Friday, February 3, 2012
Oddly enough telling our children that we have been playing Santa for the past ten years and telling them about sex, seems to developmentally occur around the same time. This year my younger son (fourth grade) did not write a letter to Santa, did not set out cookies and milk and seemed relatively unthreatened that Santa was watching and he better snap to. At the same time, he and all of his friends are all ears, giggling when the word sex is mentioned and his eyes are glued to the screen during kissing scenes.
Hence – my dilemma – Santa or Sex. Which do I tell him about first? As luck would have it, I have a fifteen year old and can draw upon that experience five to six years ago to guide me. I recall discussing both Santa and sex with my older son but I cannot for the life of me remember which one‘s truth was first revealed.
The Santa discussion I believe was in the fall, before Christmas and I encouraged him to now be a Santa for his younger brother and sustain his belief. He took it pretty well, with a little surprise but I thought he understood until Christmas Eve when he frequently kept checking the Santa tracker on TV. I remember thinking, didn’t we just go over the existence of Santa and why is he constantly checking on Santa’s whereabouts? I didn’t mention it at the time and by the next year he seemed to have adjusted. Perhaps, he was in a transitional phase. Understood. I’m still not over it.
The sex discussion, I believe was the following spring near the end of school after his 11th birthday. I went to the library and after looking over several books on “breaking the news” I selected one that was “middle of the road.” Some were all about the egg and sperm and really skirted the intercourse issue by saying “when the Mommy and Daddy hold each other really close.” Hmmm. At the other end of the spectrum, there were books that were committed to discussing the pros and cons of a variety of condoms. Okay – we weren’t there yet. In the end I selected something that described some of the biology and got down to it with a paragraph that described intercourse. At last – the defining paragraph.
I brought the book home and set up a time to read it together with my older son; quite a change of pace from our usual morning ritual of reading Harry Potter together. Nonetheless, I was committed to sharing the good news. He took it all really well and seemed a bit bored actually until the “defining paragraph.” Although the date escapes me, I recall him saying –“Could you read that paragraph again?”
After rereading the paragraph, I asked him if he had known that. He answered honestly that he had not and then came the classic question “Do you and Dad do that.” Despite my relative ease with the topic, I owned up to it only happening once by saying, “We had your brother didn’t we?” My older son is adopted so that answer would make sense to him but it also opened up a new door about his biological parents.

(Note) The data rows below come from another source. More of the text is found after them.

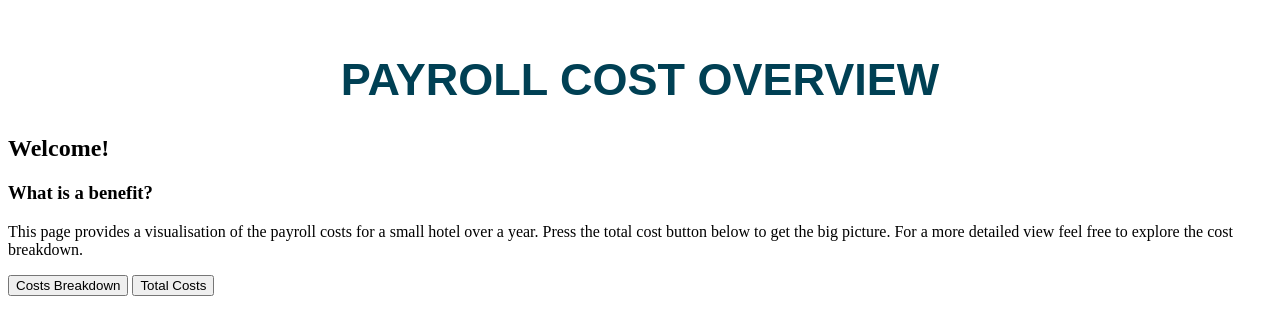
Repository: Code-Institute-Submissions/danfiliphoff-Milestoneproject-2
Page: index.html
The author's editor kept a record of every edit. The page is drawn from the files as they stood at one moment, then again after the next edit.
The browser window is 1280 px wide. The pictures show the whole page.

Above is the page before.

### index.html
<!DOCTYPE html>
<html lang="en">
<head>
    <meta charset="UTF-8">
    <meta name="viewport" content="width=device-width, initial-scale=1.0">
    <meta http-equiv="X-UA-Compatible" content="ie=edge">
    <title>Payroll Dashboard</title>
    <link rel="stylesheet" href="static/css/style.css" type="text/css" />
    <link rel="stylesheet" href="" type="text/css" />
    <link rel="stylesheet" href="static/pictures/html_background.jpg" type="image/jpg" />
    <script src="https://ajax.googleapis.com/ajax/libs/jquery/3.3.1/jquery.min.js"></script>
    <script src="https://maxcdn.bootstrapcdn.com/bootstrap/3.4.0/js/bootstrap.min.js"></script>
</head>
<body id="index-body-size">
    <div class="container-fluid" id="index-background">
        <header>
            <!--*******Title*********-->
                <div >
                   <div class="row">
                        <h1 class="col-md-12 paddingtitle title">
                             <a href="index.html" class="middle title">
                                 <span class="indextitlemobile">Payroll Cost Overview</span>
                             </a>
                        </h1>
                   </div>
                </div>
        </header>
        <!--****** Welcome Text******-->
        <article class="container conatainer-topics">
            <h2 class="topic-header">Welcome!</h2>
            <section>
                <h3 class="topic-sub-header">What is a benefit?</h3>
                <p class="topic-text">
                    This page provides a visualisation of the payroll costs
                    for a small hotel over a year. Press the total cost button
                    below to get the big picture. For a more detailed view feel
                    free to explore the cost breakdown.
                </p>
            </section>
        </article>
         <!--****** Navigation Buttons******-->
        <div class="mobile" id="indexcontent">
            <div class="row" id="center-btn">
                <div class="col-md-12">
                    <form style="display: inline" action="account.html" method="get">
                        <button class="mainbutton">
                            <span>Costs Breakdown</span>
                        </button>
                    </form>
                    <form style="display: inline" action="total_cost.html" method="get">
                        <button class="mainbutton">
                            <span>Total Costs</span>
                        </button>
                    </form>
                </div>
            </div>
        </div>
        <footer></footer>
    </div>



</body>

### static/css/style.css


/*--------HEADER-------*/
.paddingtitle{
    padding-top:25px;
    text-align: center;
}

.title {
    font-family: "Nunito", Arial;
    font-weight: 800;
    font-size: 45px;
    line-height: 50px;
    text-transform: uppercase;
    color:#004054;
    text-decoration: none !important;
    top: 0.5%;
    position: relative;
}


/*below hides y axis for accounts bar graph*/
#Cost-Per-Type .axis.y { display: none; }

After the next edit:
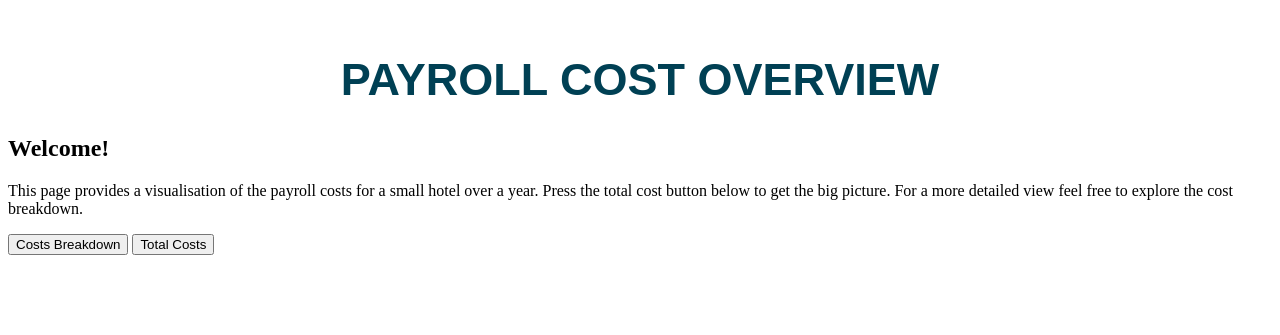
The edit:
--- a/index.html
+++ b/index.html
@@ -29,7 +29,6 @@
         <article class="container conatainer-topics">
             <h2 class="topic-header">Welcome!</h2>
             <section>
-                <h3 class="topic-sub-header">What is a benefit?</h3>
                 <p class="topic-text">
                     This page provides a visualisation of the payroll costs
                     for a small hotel over a year. Press the total cost button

The ensuing discussion went well focusing on the reproductive qualities of sex rather than the pleasure factor. My husband promised a follow-up discussion but that did not happen for at least a year. In the meantime, I had my own follow-up discussions covering such topics as protection, masturbation,” no means no”, legalities, i.e., you are seventeen and your girlfriend is sixteen. Many of these topics were covered on car rides when my son and I were alone, he was seated up front and I unfairly had a captive audience. Whenever, I embarked on one of my information sessions, I usually got an “Oh Mom,” but I did notice how sweet and attentive he was with his girlfriend a couple of years later. I tried to have a tone that communicated a healthy but responsible attitude towards sex. Somewhere along the line, I think he now knows that we had sex more than just the time we conceived his brother. Whatever.
I believe as a child I may have learned about Santa first. I recall my Mom telling me about Santa and confiding that my older brother, David, already knew and had been keeping up the charade. As to sex, I recall pestering my Mom about how one became pregnant. When she broke the news calmly about intercourse, I was shocked, really shocked. One would think that I would have had an inkling. After all, my mom had already informed me about menstruation and how babies were born. Furthermore, we had a small farm and there was a virtual sex arena in our backyard as the cows gave each other “piggyback rides”. One would think, but no I was shocked. The conversation did not stop there. I beleaguered my mom with question after question. My brother had apparently heard the news and walked away without a question. I think there could be the same outcome in our home: my older son took it quite calmly and my younger son will be filled with questions. And why not. It’s worth questioning.
So – Santa or Sex. I’m not sure yet but perhaps next fall as my younger son is in 5th grade and Christmas is around the corner, an opportunity will present itself and my dilemma will be solved. You see, it truly will be Santa or Sex; somehow, the topic comes up at the same time. But if I had my druthers, there would be a Santa and then my problem really would be solved.
Diane Lachtrupp Martinez